Thursday, November 29, 2012
About 15 hours after East Carolina made official its plans to join the Big East in football, another domino fell.
Louisville accepted an invitation to the Atlantic Coast Conference early Wednesday morning, immediate proof that conference expansion never stops. Though such a quick change wasn’t expected even the previous evening when ECU officials announced the move to the Big East beginning in 2014, no changes at this point would surprise the university’s administration or Big East Commissioner Mike Aresco, who last week saw long-standing member Rutgers leave for the ACC.
“It’s a fact of life,” Aresco said of conference expansion. “It happened to the ACC recently. It happened to the Big 12 last year. None of us likes it particularly, obviously, but it’s a fact of life and it does create opportunities.”
Needless to say, countless things have changed in the Big East since ECU first began trying to position itself for such a move, not the least of which is membership.

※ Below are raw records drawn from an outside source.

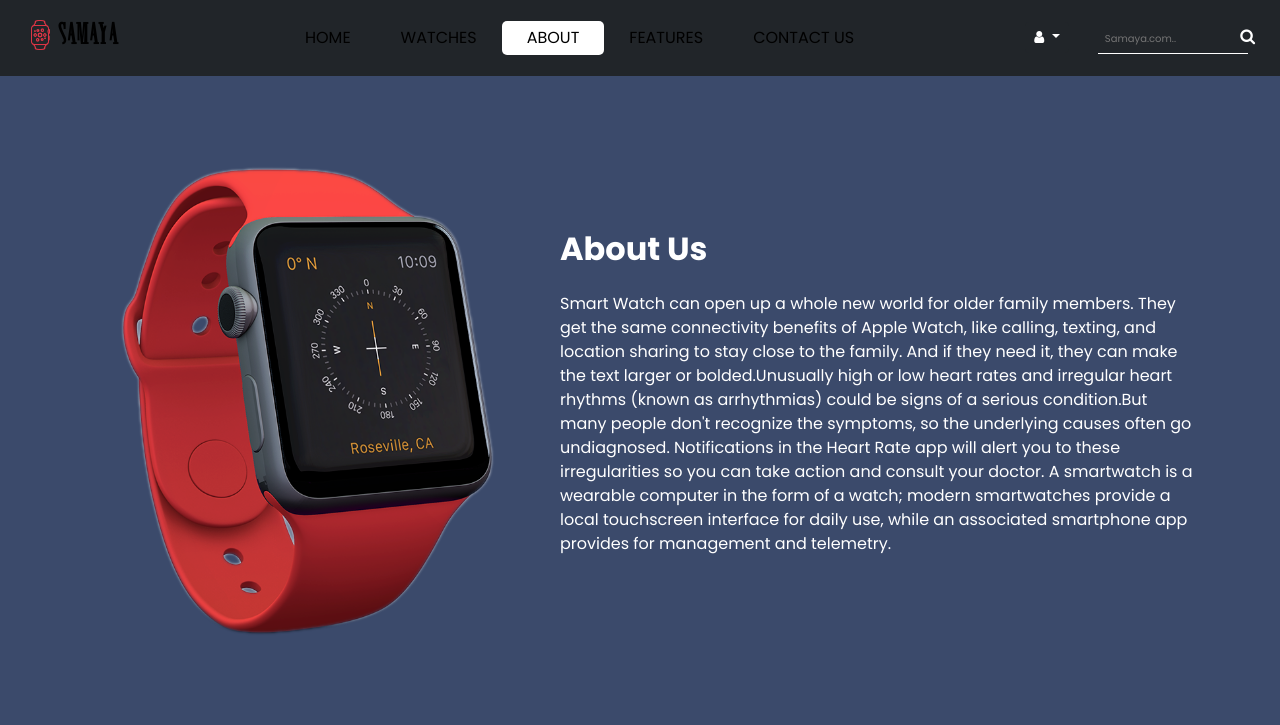
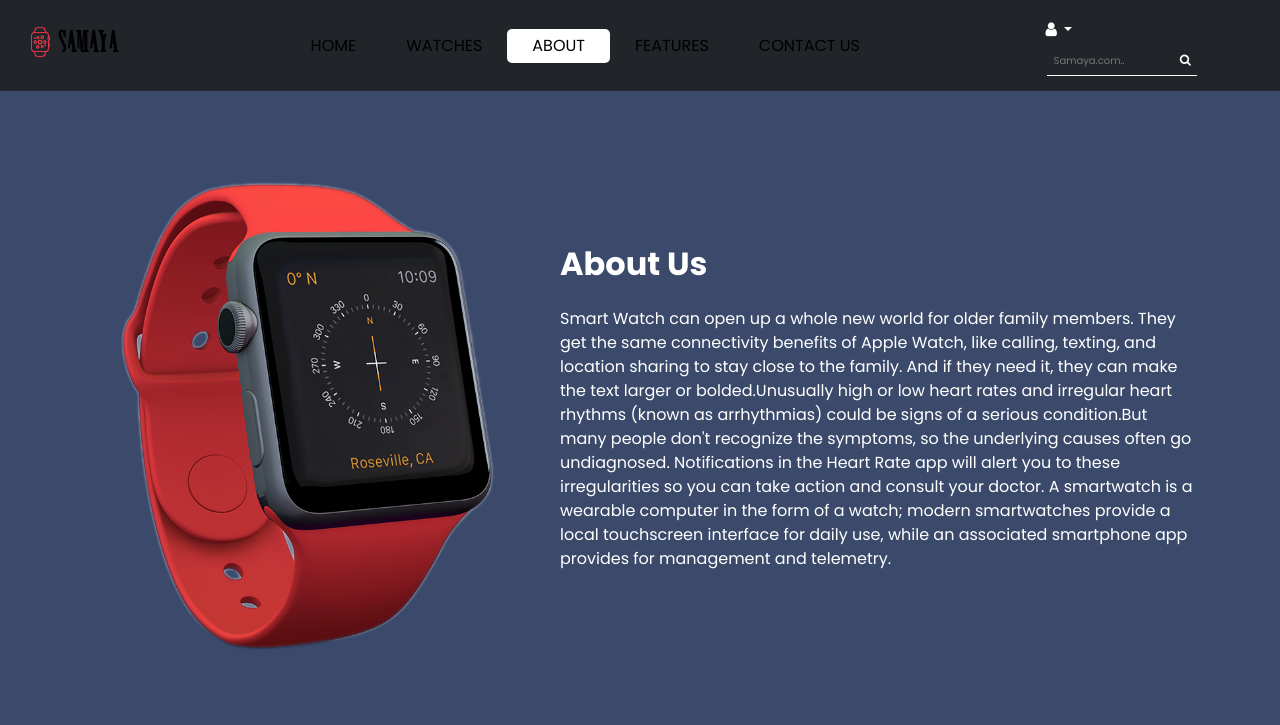
Before and after one commit to E-the/Solo_Project, a Django app: page /about/ in a window 1280 px wide. Shown: the top 725 px of the page. Run offline with Django 4.2, Linux system fonts and the light colour scheme; data that the repository does not hold is empty; style sheets or scripts are compiled from the project's sources; some libraries are stand-ins or nearby versions.

Commit message:
Main css file changed

```diff
--- a/static/css/style.css
+++ b/static/css/style.css
@@ -294,6 +294,7 @@ a:focus {
 /* search */
 
 .user_option-box .fa{
+  font-size: 16px;
   color: white;
   cursor: pointer;
   transition: all 200ms ease-in-out;
@@ -302,7 +303,7 @@ a:focus {
 .user_option-box a {
   color: #f8f9fa;
   text-transform: uppercase;
-  font-size: 15px;
+  font-size: 9px;
 }
 .dropdown-menu {
   position: absolute;
@@ -354,8 +355,11 @@ a:focus {
   border-right: none;
 }
 #search{
-  margin-left: -12px;
+  margin-left: -21px;
   z-index: 111;
+  cursor: pointer;
+  color: white;
+  font-size: 12px;
 }
 
 
```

As one team after another began switching leagues in the early 2000s and those leagues shuffled to accommodate and plan for their future, administrators like ECU Chancellor Dr. Steve Ballard were forced to roll with the punches. For the Pirates it proved to be a long process, but Ballard said he had a constant in that process in Director of Athletics Terry Holland.
“I’ve been working on the Big East since I was 10,” Ballard joked after announcing ECU’s conference move, part of an effort which predates his May 2004 arrival at ECU. “We’ve been trying to position ourselves ever since coach Holland came here, and that cuts across specific conference affiliation. It really has to do with the brand and the image and the performance of every one of our sports, and frankly the success of our student-athletes means a great deal to that. All of those things we’ve been working on since Terry came over eight years ago.”
From the top
While Aresco tries to land a new TV deal for the ever-changing Big East, he feels the league speaks for itself in terms of football quality.
Even with the new BCS scenario that will place the Big East among the bottom five conferences and force them to all vie for one BCS bowl berth, Aresco feels his league remains the cream of that crop and offers the best exposure.
“It’s an opportunity to have more of the country see you, to play at the highest level,” Aresco said. “We know we can challenge the other five (BCS automatic qualifier) conferences. We always have, and we have a seat at the table. We have access for our champion, if it’s the highest-ranked champion in the group of conferences, and we expect it to be. It would have been seven of the past eight years, and we would have been playing on New Year’s Day or New Year’s Eve.”
Even with the loss of Louisville on Wednesday, Aresco thinks the Big East’s impending new members from the west, Boise State and San Diego State, give the conference what he called “a truly national” football presence.
He also noted that the traditional basketball conference is helped greatly by the publicity that comes with its hardwood tradition, though a chunk of that is on its way out after the Cardinals’ announcement. Despite the seemingly endless turnover, Aresco thinks securing a strong TV partnership in football is a certainty.
“We feel like with roughly 90 games, a championship football game, great product, great teams … now we’ve got big markets, up-and-coming teams, already established teams and we’re very confident the networks will recognize that,” he said.
Contact Nathan Summers firstname.lastname@example.org or 252-329-9595.
via The Daily Reflector.